As data scientists, we love participating in some initiatives outside the scope of our daily jobs. This gives us the ability to learn new things that are not directly related to our field of expertise and take a fresh look into complex analytical problems. At the same time, these kinds of experiences allow us to collaborate with colleagues who normally work in separate projects and enrich our network of contacts. Last year, we participated for the first time in the FEIII 2018 challenge. It was such a great experience, that this year we have decided to collaborate with the University of Maryland in organizing the challenge as well.
What does FEIII stand for?
The Financial Entity Identification and Information Integration (FEIII) is a challenge hosted by the workshop “Data Science for Macro-Modeling with Financial and Economic Datasets” (DSMM). This workshop is held simultaneously with the SIGMOD Conference. SIGMOD is one of the most well-known conferences in the field of database management.
In the last years, it has increased its scope to the application of machine learning to database management problems, and to end-to-end machine learning.
DSMM workshop’s goal serves two purposes: Firstly, to extract useful insights from financial data. On the one hand, there are multiple open data sources ready to be used for this purpose. On the other hand, there are multiple key industry players and government organizations interested in these insights. There’s room to make important contributions to this field.
Secondly, the workshop wants to find the most appropriate methods for dealing with this task and try to build a benchmark of different approaches, so that later on the same methods can be extrapolated to other data. This purpose is very useful for BBVA Data & Analytics, where we deal with very different data in terms of privacy, language, and features but we face similar challenges when it comes to cleaning and integrating separate data sources or building a financial knowledge graph.
The way DSMM tries to achieve its goal is to gather a community of people both in Academia and Industry and make them collaborate. Here it’s where the FEIII challenge comes into play, organizing a long-term challenge (it lasts over a month) so that more than just preliminary approaches can be used. But organizing a challenge it’s not straightforward.
Which are the FEIII challenge organization difficulties?
One of the main difficulties when trying to put different people working for the same goal is data. Because of privacy policies, data can’t be easily shared. Therefore, FEIII challenge tries to focus on public data as the starting point.
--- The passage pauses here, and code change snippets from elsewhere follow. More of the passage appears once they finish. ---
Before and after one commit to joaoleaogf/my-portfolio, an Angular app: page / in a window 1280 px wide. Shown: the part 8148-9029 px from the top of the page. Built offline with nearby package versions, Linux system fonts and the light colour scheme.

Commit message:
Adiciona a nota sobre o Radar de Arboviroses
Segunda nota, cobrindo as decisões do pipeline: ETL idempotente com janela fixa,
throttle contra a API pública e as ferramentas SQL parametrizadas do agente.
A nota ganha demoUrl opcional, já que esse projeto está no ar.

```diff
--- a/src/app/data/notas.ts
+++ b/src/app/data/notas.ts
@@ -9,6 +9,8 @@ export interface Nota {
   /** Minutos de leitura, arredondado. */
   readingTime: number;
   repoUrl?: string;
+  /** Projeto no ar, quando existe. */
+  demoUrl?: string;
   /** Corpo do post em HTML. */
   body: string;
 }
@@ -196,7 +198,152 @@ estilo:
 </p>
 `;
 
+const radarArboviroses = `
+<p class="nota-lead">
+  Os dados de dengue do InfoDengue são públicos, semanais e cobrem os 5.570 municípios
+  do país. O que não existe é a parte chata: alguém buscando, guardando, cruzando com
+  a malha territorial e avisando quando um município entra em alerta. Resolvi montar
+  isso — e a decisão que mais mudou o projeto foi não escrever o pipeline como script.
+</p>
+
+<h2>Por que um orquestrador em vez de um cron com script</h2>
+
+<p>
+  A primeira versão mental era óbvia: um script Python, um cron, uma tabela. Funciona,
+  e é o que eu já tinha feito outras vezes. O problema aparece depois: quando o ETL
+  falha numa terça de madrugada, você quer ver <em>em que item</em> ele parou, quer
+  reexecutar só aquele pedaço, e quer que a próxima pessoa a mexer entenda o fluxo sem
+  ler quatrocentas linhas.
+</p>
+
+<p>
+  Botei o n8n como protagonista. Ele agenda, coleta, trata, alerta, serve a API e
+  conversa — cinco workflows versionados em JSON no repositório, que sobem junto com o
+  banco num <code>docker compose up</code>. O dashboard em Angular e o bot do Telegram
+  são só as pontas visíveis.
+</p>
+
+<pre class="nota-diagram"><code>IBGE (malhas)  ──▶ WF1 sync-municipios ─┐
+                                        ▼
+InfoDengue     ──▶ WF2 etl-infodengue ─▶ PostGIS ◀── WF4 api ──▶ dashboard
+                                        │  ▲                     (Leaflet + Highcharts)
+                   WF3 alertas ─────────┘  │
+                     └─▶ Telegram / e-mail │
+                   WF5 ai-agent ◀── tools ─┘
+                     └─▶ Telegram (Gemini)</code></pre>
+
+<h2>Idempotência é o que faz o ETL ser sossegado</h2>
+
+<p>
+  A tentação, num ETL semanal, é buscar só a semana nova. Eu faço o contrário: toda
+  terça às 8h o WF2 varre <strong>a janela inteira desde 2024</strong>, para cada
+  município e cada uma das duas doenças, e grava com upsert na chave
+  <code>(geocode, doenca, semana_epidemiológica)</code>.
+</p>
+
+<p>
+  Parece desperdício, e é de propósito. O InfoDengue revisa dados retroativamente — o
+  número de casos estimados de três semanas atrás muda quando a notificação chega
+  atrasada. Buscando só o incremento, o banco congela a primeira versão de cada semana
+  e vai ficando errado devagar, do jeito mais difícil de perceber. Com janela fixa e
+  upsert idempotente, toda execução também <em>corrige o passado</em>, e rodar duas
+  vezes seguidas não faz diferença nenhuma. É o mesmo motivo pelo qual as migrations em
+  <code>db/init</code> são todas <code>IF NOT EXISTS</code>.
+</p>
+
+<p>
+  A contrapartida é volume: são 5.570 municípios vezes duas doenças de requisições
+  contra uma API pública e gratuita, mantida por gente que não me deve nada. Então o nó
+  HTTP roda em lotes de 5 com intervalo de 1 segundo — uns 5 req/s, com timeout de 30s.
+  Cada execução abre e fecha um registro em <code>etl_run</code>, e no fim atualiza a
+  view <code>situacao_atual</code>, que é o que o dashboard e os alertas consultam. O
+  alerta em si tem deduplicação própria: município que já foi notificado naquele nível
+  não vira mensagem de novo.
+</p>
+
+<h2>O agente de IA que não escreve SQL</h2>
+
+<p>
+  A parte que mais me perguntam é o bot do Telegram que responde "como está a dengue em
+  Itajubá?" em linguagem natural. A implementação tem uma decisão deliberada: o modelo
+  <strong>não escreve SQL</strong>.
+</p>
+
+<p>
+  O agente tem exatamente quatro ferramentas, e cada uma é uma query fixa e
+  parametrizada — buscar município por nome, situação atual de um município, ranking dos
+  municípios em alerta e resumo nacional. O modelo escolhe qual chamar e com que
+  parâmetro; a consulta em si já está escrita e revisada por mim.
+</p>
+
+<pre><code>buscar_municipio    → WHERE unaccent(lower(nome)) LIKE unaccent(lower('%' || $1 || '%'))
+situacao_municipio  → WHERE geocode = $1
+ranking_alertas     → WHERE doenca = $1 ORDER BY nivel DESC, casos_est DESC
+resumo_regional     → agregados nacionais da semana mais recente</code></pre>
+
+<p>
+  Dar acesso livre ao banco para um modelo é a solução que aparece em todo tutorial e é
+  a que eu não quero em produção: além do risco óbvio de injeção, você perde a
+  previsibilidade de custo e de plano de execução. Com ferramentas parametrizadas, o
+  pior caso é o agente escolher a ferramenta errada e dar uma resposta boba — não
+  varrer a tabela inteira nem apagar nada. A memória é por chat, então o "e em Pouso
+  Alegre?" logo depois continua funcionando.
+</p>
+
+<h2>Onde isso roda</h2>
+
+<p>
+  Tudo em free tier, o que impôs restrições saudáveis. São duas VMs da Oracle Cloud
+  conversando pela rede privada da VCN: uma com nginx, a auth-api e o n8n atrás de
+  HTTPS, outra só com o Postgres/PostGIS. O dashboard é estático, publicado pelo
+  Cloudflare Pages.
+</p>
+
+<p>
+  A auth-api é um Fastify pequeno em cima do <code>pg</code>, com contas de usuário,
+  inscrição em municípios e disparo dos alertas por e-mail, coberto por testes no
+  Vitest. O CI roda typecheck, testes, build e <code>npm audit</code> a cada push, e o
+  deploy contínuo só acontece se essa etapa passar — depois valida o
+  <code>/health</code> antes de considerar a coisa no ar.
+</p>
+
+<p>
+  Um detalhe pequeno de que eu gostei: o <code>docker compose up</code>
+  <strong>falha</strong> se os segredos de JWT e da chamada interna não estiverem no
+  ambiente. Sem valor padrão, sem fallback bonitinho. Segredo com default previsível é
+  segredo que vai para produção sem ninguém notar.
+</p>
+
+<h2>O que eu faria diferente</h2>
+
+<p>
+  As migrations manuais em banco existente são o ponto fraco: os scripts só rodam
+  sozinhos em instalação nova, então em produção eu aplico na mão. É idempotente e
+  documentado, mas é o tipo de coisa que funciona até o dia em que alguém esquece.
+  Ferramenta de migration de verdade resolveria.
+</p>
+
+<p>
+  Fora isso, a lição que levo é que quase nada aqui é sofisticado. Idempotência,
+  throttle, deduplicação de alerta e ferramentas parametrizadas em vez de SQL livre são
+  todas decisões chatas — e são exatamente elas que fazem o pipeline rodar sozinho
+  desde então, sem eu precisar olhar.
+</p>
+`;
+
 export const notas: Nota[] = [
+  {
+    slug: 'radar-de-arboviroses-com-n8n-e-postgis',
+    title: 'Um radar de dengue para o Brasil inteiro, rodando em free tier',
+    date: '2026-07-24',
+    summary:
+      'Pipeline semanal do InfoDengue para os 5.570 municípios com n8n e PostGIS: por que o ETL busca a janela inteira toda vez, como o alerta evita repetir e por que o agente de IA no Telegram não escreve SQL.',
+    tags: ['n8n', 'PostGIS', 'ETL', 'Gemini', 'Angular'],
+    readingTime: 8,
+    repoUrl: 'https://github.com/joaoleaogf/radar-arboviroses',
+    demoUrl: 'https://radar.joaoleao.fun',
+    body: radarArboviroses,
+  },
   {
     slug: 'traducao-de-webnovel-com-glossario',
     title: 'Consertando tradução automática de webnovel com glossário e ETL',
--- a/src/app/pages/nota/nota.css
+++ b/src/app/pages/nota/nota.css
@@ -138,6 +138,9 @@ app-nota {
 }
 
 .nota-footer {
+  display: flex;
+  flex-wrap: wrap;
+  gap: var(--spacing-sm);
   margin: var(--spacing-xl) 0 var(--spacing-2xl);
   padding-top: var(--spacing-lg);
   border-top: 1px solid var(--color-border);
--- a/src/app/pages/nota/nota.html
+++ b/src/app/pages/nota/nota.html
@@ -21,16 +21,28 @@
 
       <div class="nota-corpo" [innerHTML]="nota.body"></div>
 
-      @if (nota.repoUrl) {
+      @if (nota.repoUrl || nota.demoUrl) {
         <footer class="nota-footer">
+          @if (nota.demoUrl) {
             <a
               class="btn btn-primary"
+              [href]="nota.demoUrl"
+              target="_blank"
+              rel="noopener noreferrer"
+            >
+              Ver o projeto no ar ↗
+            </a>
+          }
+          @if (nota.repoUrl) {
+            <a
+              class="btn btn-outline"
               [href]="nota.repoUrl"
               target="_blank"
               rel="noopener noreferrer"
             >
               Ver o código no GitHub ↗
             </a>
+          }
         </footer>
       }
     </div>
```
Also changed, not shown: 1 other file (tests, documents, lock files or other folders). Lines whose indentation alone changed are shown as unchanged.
This year we are lucky to count on Enigma to provide a terrific dataset, full of economic signals and analytic challenges. As recently described by Forbes, Enigma is a company providing free curated public data. Its ability to rapidly make sense of this data and link it to private data has attracted some of the world’s leading companies, from BlackRock to PayPal.
The Dataset: U.S. Customs and Border Protection’s ‘Automated Manifest System’ (AMS)
This year the challenge is based on a comprehensive dataset of the bills of lading header information from the U.S. Customs and Border Protection Agency’ Automated Manifest System (AMS), for incoming US shipments in 2018.
This dataset provides a wonderful look into the U.S. commercial trade, and therefore a huge part of the world trade. It provides information on goods that arrive at U.S. ports on containerized shipping from all over the world. It’s also a test for your data processing skills with more than 16 million records for the first half of 2018.
You may have a look at some of the insights that Ben Matheson has provided in this visualization.
Did you know that Alaska’s the Bering Sea is the marine highway for thousands of transits between the two largest economies, China and the USA?
The Challenge: Mapping trade
The AMS dataset is rich with both macro-economic signals and microeconomic information on exporting companies. In order to please every Data Scientist in FEIII 2019 we have designed two tasks:
- A SCORED Task will focus on finding exporters for a given product and country. Such reference datasets have significant commercial value, e.g., exporters are usually targeting customers for a financial services company.
- An OPEN task that aims to the creativity of the participants and may answer interesting questions as follows:
- Summary of trends; visualization of flows; outliers.
- Given an industry sector, characterize the most significant products, sources, and ports.
- Given a product, identify potential bottlenecks including sources and ports of entry.
- March 10 Release Datasets.
- April 15 Abstract submission to DSMM Workshop.
- May 1 Early registration deadline for SIGMOD 2019 and DSMM.
- May 15 Scoring of participant solutions.
- May 31 Camera-ready short paper submission to DSMM Workshop.
- June 30 DSMM Workshop.
Have a look at the data! Try to find your favorite food or wine in the dataset browser provided by Enigma.
You will discover how real datasets challenge real data scientists. Interested in unsupervised data cleaning, graph analytics, record linkage or collective text classification? How do they scale to millions of records?
We expect your submission by May. and welcome you to SIGMOD in Amsterdam!